HON. MARK L. De MOTTE, Representative to Congress from the Tenth Congressional District of Indiana, was born December 28, 1832, at Rockville, Park Co., Ind. His father, Daniel De Motte, was of French descent, his ancestors coming to America a number of generations back and settling on Long Island. His mother, Mary (Brewer) De Motte, was of Dutch descent, her father being a native of Holland, but passing the greater part of his life in Kentucky. To their marriage were born eight children, the subject of this sketch being the youngest. His father was a minister of the Methodist Episcopal faith, and for forty years was occupied in ministerial labors all over the State. Fifteen years of this time he was financial agent for Asbury University. He died at Greencastle, Ind., in 1875 at the age of seventy-seven years, preceded by his wife in 1866 at the age of seventy-four years. Mark L. De Motte was reared to manhood in Indiana. After attending public schools, he attended a seminary for one year at Greencastle, afterwards entering Asbury University, at that place, from which institution he graduated in 1853, receiving the degree of A. B. He immediately entered upon the study of law, attending the law school of Asbury University, and graduating in 1855 with the degree of LL.B. In that year he came first to Valapariso, Ind., and entered upon the practice of his profession. On the organization of the Republican party, in 1856, he was elected Prosecuting Attorney for the judicial circuit, comprising the counties of Porter, Lake, La Porte, St. Joseph, Marshall and Stark. The month of December, 1856, at Valparaiso, he was united in marriage with Miss Elizabeth Christy, and they lived happily here until 1861, when he entered the Government service as Senior First Lieutenant of the Fourth Indiana Battery, and continued with his command til April, 1862, when he resigned to accept the Captaincy on the staff of Gen. Milroy. In this capacity he participated in the battles of Pope's campaign of 1863, closing with the engagement of Second Bull Run, afterwards going with Gen. Milroy to West Virginia, remaining there till after the battle of Gettysburg. The remainder of his service was on post duty at Harrisburg, Penn.
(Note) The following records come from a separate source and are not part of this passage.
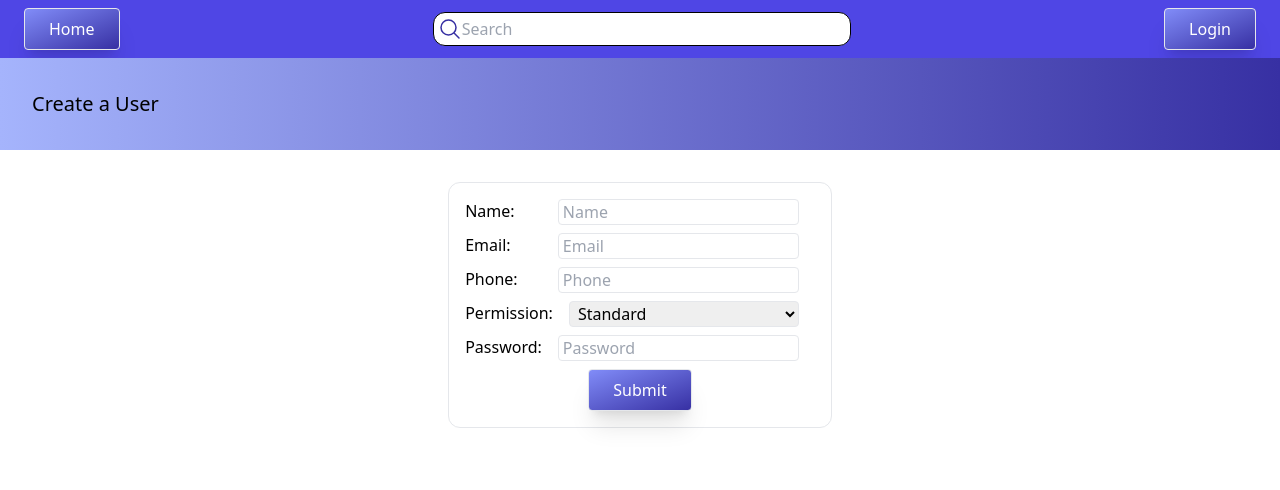
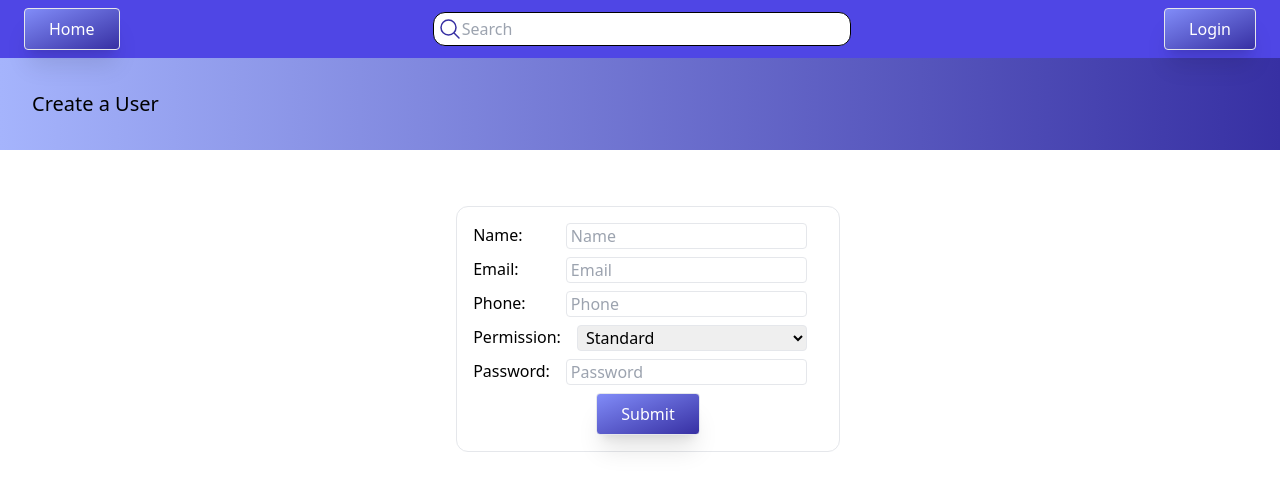
Before and after one commit to ferrbruno/nextar-backoffice-fullstack-challenge, a Next.js app in the folder apps/client/: page /users/create in a window 1280 px wide. Shown: the top 490 px of the page. Built offline with nearby package versions, Linux system fonts and the light colour scheme; no server answers.

Commit message:
feat(client): added container and title to layout component :sparkles:

```diff
--- a/apps/client/src/components/Layout/index.tsx
+++ b/apps/client/src/components/Layout/index.tsx
@@ -4,13 +4,15 @@ import { useCallback } from "react";
 import Button from "../Button";
 import NavBar from "../NavBar";
 import SearchInput from "../SearchInput";
+import Title from "../Title";
 
 interface LayoutProps {
   children?: React.ReactNode;
+  title?: string;
 }
 
-export default function Layout({ children }: LayoutProps) {
-  const { isAuthenticated, logout } = useAuth();
+export default function Layout({ children, title }: LayoutProps) {
+  const { isAuthenticated, logout, user } = useAuth();
 
   const onLogout = useCallback(() => {
     logout();
@@ -24,14 +26,20 @@ export default function Layout({ children }: LayoutProps) {
         </Link>
         <SearchInput />
         {isAuthenticated ? (
-          <Button onClick={onLogout}>Logout</Button>
+          <>
+            <h1>{user?.name}</h1>
+            <Button onClick={onLogout}>Logout</Button>
+          </>
         ) : (
           <Link href="/login">
             <Button>Login</Button>
           </Link>
         )}
       </NavBar>
-      {children}
+      {title && <Title label={title} />}
+      <div className="container m-2 p-4 flex place-content-center place-items-center">
+        {children}
+      </div>
     </>
   );
 }
--- a/apps/client/src/pages/index.tsx
+++ b/apps/client/src/pages/index.tsx
@@ -3,20 +3,18 @@ import Button from "@/components/Button";
 import Link from "next/link";
 import Layout from "@/components/Layout";
 import { useAuth } from "@/hooks/useAuth";
-import Title from "@/components/Title";
 
 export default function Home() {
   const { user } = useAuth();
 
   return (
-    <Layout>
+    <Layout title={`Hello ${user?.name ?? 'Visitor'}!`}>
       <Head>
         <title>Nextar User Management</title>
         <meta name="description" content="Generated by create next app" />
         <meta name="viewport" content="width=device-width, initial-scale=1" />
         <link rel="icon" href="/favicon.ico" />
       </Head>
-      <Title label={`Hello ${user?.username ?? 'Visitor'}!`} />
       <Link href="/users">
         <Button>Users</Button>
       </Link>
--- a/apps/client/src/pages/users/create.tsx
+++ b/apps/client/src/pages/users/create.tsx
@@ -1,7 +1,6 @@
 import Form from "@/components/Form";
 import Input from "@/components/Input";
 import Layout from "@/components/Layout";
-import Title from "@/components/Title";
 import { createUser } from "@/external/createUser";
 import { Permission, User } from "common";
 import { FormEventHandler, useCallback, useState } from "react";
@@ -37,9 +36,8 @@ export default function UsersCreate() {
   );
 
   return (
-    <Layout>
+    <Layout title="Create a User">
       <div className="flex flex-col place-items-center place-content-center">
-        <Title label="Create a User" />
         <Form onSubmit={onSubmit}>
           <Input
             required
```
In August 1865, he removed to Lexington, Mo. In 1869, he became owner and editor of the Lexington Register, a Republican newspaper, and remained in active journalistic work until 1877, when he removed to his old home in Valparaiso. While in Missouri, he was twice nominated for Congress on the Repulican ticket, but, owing to a majority of 10,000 or upwards of opposition in his district, was never elected. After his return to Valparaiso, he resumed the practice to law, which he continued without interruption until 1880, when he received the Republican nomination and was elected to Congress from the Tenth District, over a fusion candidate. For the past two years he has served with signal fidelity and satisfaction to his constituents, who, on the 17th of August, 1882, complimented him by a renomination. Mr. De Motte, aside from being a prominent public man, is an influential and esteemed private citizen. He and his wife are the parents of two children, Mary and Louise. Mr. De Motte, in 1879, was prominent and influential in the organization of the Law Department of the N. I. N. S., of which he is one of the instructors.
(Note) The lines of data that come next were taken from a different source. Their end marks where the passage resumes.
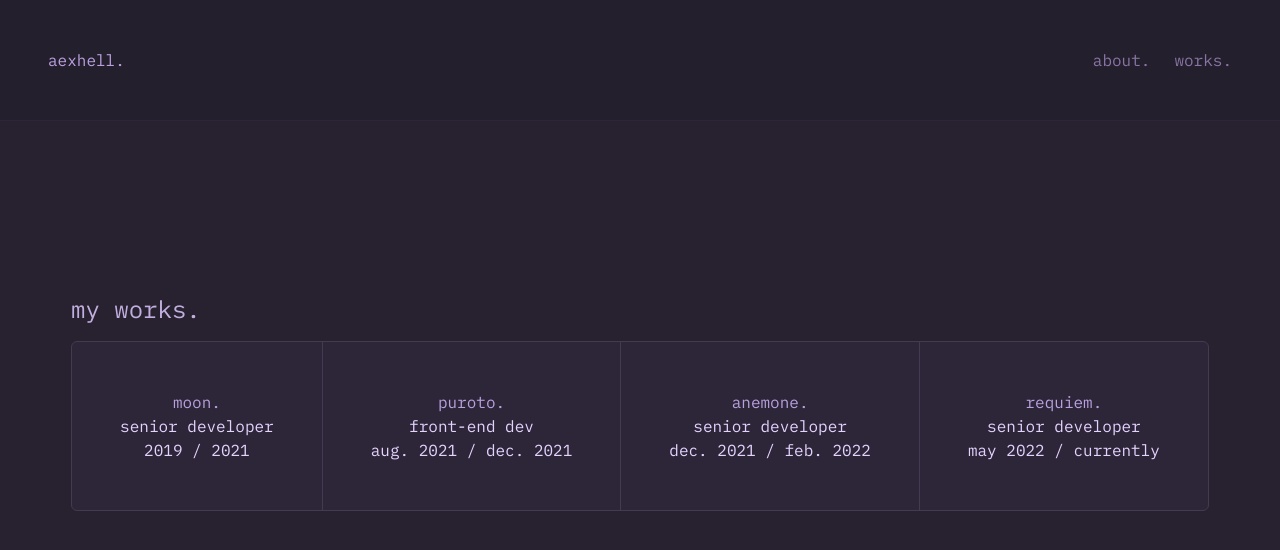
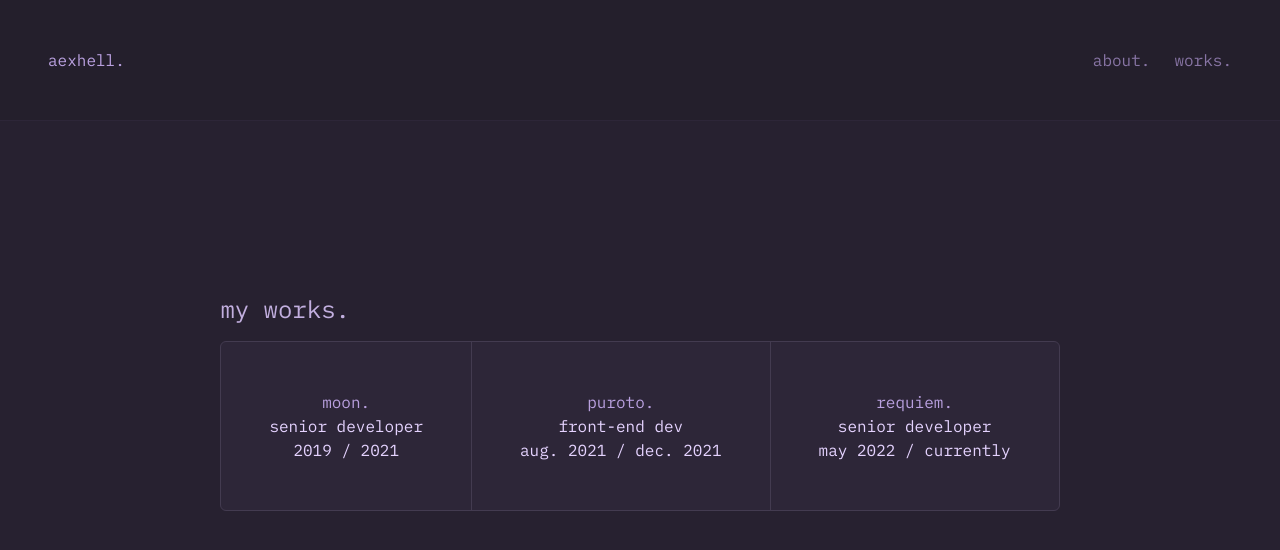
Before and after one commit to CryptoSuperStar/nuxt-portfolio, a Nuxt app: page /works in a window 1280 px wide. Shown: the top 550 px of the page. Built offline with nearby package versions, Linux system fonts and the light colour scheme.

Commit message:
repo: change UX codename

```diff
--- a/assets/global.css
+++ b/assets/global.css
@@ -20,7 +20,7 @@ span.waveAnim {
    }
 }
 
-div.phb__console-details {
+div.axhl__console-details {
    text-shadow: 0px 0px 10px currentColor
 }
 
@@ -40,10 +40,10 @@ a:hover {
    padding-top: 32rem
 }
 
-.phb__work-container {
+.axhl__work-container {
    @apply border-b lg:border-b-0 lg:border-r border-midnight-300
 }
 
-.phb__work-container:last-child {
+.axhl__work-container:last-child {
    border: none
 }
--- a/components/Footer.vue
+++ b/components/Footer.vue
@@ -1,5 +1,5 @@
 <template>
-  <div id="phb__footer" class="absolute bg-midnight-100 flex flex-row justify-between p-6 w-full">
+  <div id="axhl__footer" class="absolute bg-midnight-100 flex flex-row justify-between p-6 w-full">
     <h1 class="text-midnight-600">
       made by aexhell
     </h1>
--- a/components/Topbar.vue
+++ b/components/Topbar.vue
@@ -1,11 +1,11 @@
 <template>
-  <div id="phb__topbar" class="lg:fixed border-b border-midnight-200 bg-midnight-100 flex flex-row justify-between p-12 w-full">
-    <div class="phb__topbar-left">
+  <div id="axhl__topbar" class="lg:fixed border-b border-midnight-200 bg-midnight-100 flex flex-row justify-between p-12 w-full">
+    <div class="axhl__topbar-left">
       <nuxt-link to="/" class="text-midnight-600">
         aexhell.
       </nuxt-link>
     </div>
-    <div class="phb__topbar-right flex flex-row">
+    <div class="axhl__topbar-right flex flex-row">
       <nuxt-link to="/about" class="ml-6">
         about.
       </nuxt-link>
--- a/layouts/default.vue
+++ b/layouts/default.vue
@@ -1,5 +1,5 @@
 <template>
-  <div id="0x000007__mount">
+  <div id="axhl__mount">
     <Topbar />
     <Nuxt />
   </div>
--- a/nuxt.config.js
+++ b/nuxt.config.js
@@ -19,7 +19,7 @@ export default {
       { rel: 'stylesheet', href: 'https://fonts.googleapis.com/css2?family=IBM+Plex+Mono:ital,wght@0,100;0,200;0,300;0,400;0,500;0,600;0,700;1,100;1,200;1,300;1,400;1,500;1,600;1,700&display=swap' }
     ]
   },
-  globalName: 'phobos',
+  globalName: 'lunar',
   globals: {
     id: globalName => `__${globalName}`,
     nuxt: globalName => `$${globalName}`,
--- a/pages/about.vue
+++ b/pages/about.vue
@@ -1,5 +1,5 @@
 <template>
-  <div id="phb__about" class="flex w-screen h-screen flex-row justify-center items-center">
+  <div id="axhl__about" class="flex w-screen h-screen flex-row justify-center items-center">
     <article class="md:pl-48 md:pr-48 pl-8 pr-8">
       <h1 class="text-2xl text-midnight-700">
         hello.
--- a/pages/index.vue
+++ b/pages/index.vue
@@ -1,7 +1,7 @@
 <template>
-  <div id="phb__home" class="flex w-screen h-screen flex-row justify-center items-center">
-    <div class="phb__post-container flex flex-col justify-center items-center">
-      <div class="phb__post-details">
+  <div id="axhl__home" class="flex w-screen h-screen flex-row justify-center items-center">
+    <div class="axhl__post-container flex flex-col justify-center items-center">
+      <div class="axhl__post-details">
         <span class="text-midnight-400 text-sm">>> [#] {{ date.getMonth() }}/{{ date.getDate() }}/{{ date.getFullYear() }} {{ date.getHours() }}:{{ date.getMinutes() < 10 ? `0${date.getMinutes()}` : date.getMinutes() }} {{ date.getHours() >= 12 ? 'PM' : 'AM' }}</span>
       </div>
       <p v-if="showMsg" class="text-midnight-900 text-center">
@@ -10,7 +10,7 @@
       <p v-else class="text-midnight-900">
         [耒]
       </p>
-      <div class="phb__social mt-8 text-midnight-500 text-sm">
+      <div class="axhl__social mt-8 text-midnight-500 text-sm">
         <a href="https://github.com/aexhell">
           地狱
         </a>
--- a/pages/works.vue
+++ b/pages/works.vue
@@ -1,11 +1,11 @@
 <template>
-  <div id="phb__works" class="flex w-screen h-screen flex-row justify-center items-center">
-    <div class="phb__container flex flex-col md:mt-1 mt-24">
+  <div id="axhl__works" class="flex w-screen h-screen flex-row justify-center items-center">
+    <div class="axhl__container flex flex-col md:mt-1 mt-24">
       <h1 class="text-2xl mb-4 text-midnight-700">
         my works.
       </h1>
-      <div class="phb__works__container border border-midnight-300 flex lg:flex-row flex-col bg-midnight-200 rounded-md">
-        <div v-for="work in works" :key="work.code" class="phb__work-container flex flex-col justify-center items-center p-12">
+      <div class="axhl__works__container border border-midnight-300 flex lg:flex-row flex-col bg-midnight-200 rounded-md">
+        <div v-for="work in works" :key="work.code" class="axhl__work-container flex flex-col justify-center items-center p-12">
           <h1 class="text-midnight-600" v-text="work.code + '.'" />
           <p class="text-midnight-900 lowercase" v-text="work.position" />
           <p class="text-midnight-900 lowercase" v-text="work.period" />
@@ -32,11 +32,6 @@ export default {
           period: 'Aug. 2021 / Dec. 2021'
         },
         {
-          code: 'anemone',
-          position: 'Senior Developer',
-          period: 'Dec. 2021 / Feb. 2022'
-        },
-        {
           code: 'requiem',
           position: 'Senior Developer',
           period: 'May 2022 / currently'
```
Also changed, not shown: 1 other file (tests, documents, lock files or other folders).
Source: Goodspeed, Weston A., and Charles Blanchard. 1882. Counties of Porter and Lake, Indiana: Historical and Biographical, Illustrated. Chicago, Illinois: F. A. Battey & Company. 771 p.
Page(s) in Source: 241-242

This biography has been transcribed exactly as it was originally published in the source. Please note that we do not provide photocopies or digital scans of biographies appearing on this website.

Biography transcribed by Steven R. Shook


CSS Template by Rambling Soul